Change detection outputs:
◇ ◇ ◇

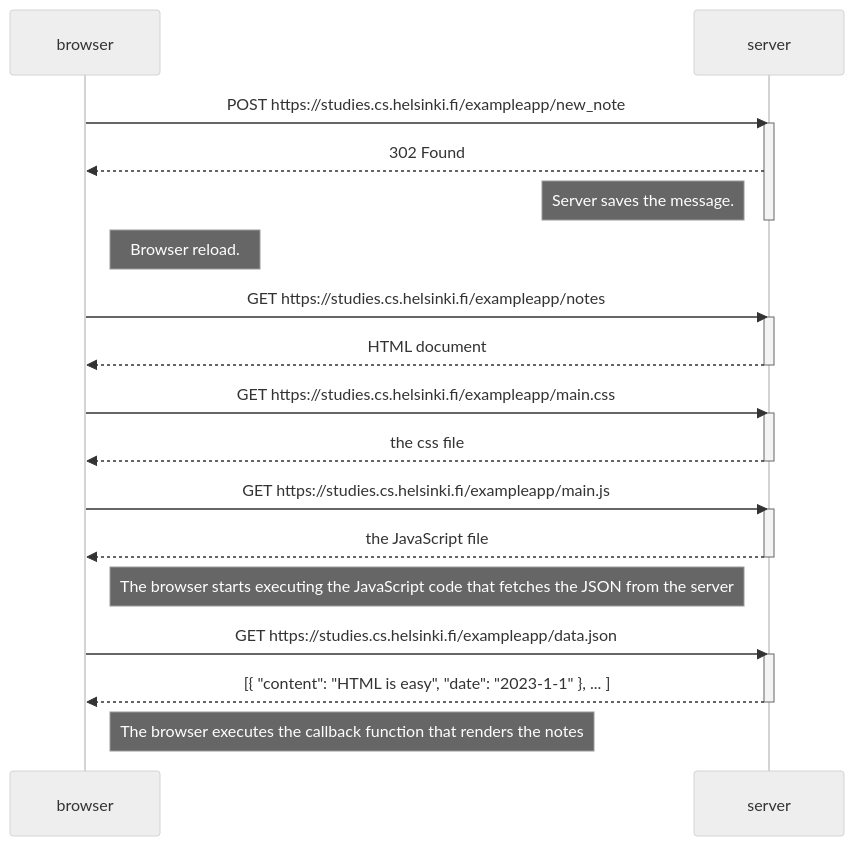
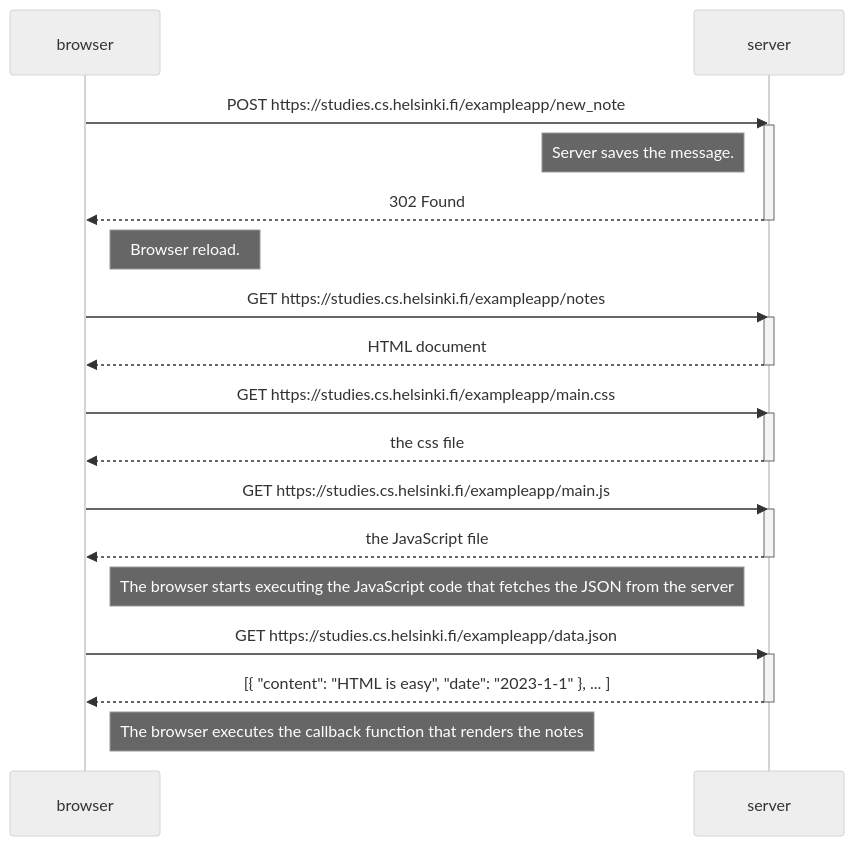
The diagram in part0/0_4_NewNoteDiagram.md (JorgSierra/FullStackOpen), drawn with Mermaid (neutral theme) before and after one commit.

Commit message:
Minor esthetic changes

````diff
--- a/part0/0_4_NewNoteDiagram.md
+++ b/part0/0_4_NewNoteDiagram.md
@@ -1,36 +1,36 @@
 ```mermaid
 sequenceDiagram
     participant browser
     participant server
 
     browser->>server: POST https://studies.cs.helsinki.fi/exampleapp/new_note
     activate server
+	Note left of server: Server saves the message.
     server-->>browser: 302 Found 
-    Note left of server: Server saves the message.
     deactivate server
     Note right of browser: Browser reload.
 
     browser->>server: GET https://studies.cs.helsinki.fi/exampleapp/notes
     activate server
     server-->>browser: HTML document
     deactivate server
 
     browser->>server: GET https://studies.cs.helsinki.fi/exampleapp/main.css
     activate server
     server-->>browser: the css file
     deactivate server
 
     browser->>server: GET https://studies.cs.helsinki.fi/exampleapp/main.js
     activate server
     server-->>browser: the JavaScript file
     deactivate server
 
     Note right of browser: The browser starts executing the JavaScript code that fetches the JSON from the server
 
     browser->>server: GET https://studies.cs.helsinki.fi/exampleapp/data.json
     activate server
     server-->>browser: [{ "content": "HTML is easy", "date": "2023-1-1" }, ... ]
     deactivate server
 
     Note right of browser: The browser executes the callback function that renders the notes
 ```
````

◇ ◇ ◇

Go through the records line by line and give the number of lines with the string "right" in them, stating nothing else.

### PROBLEM SOLUTION
3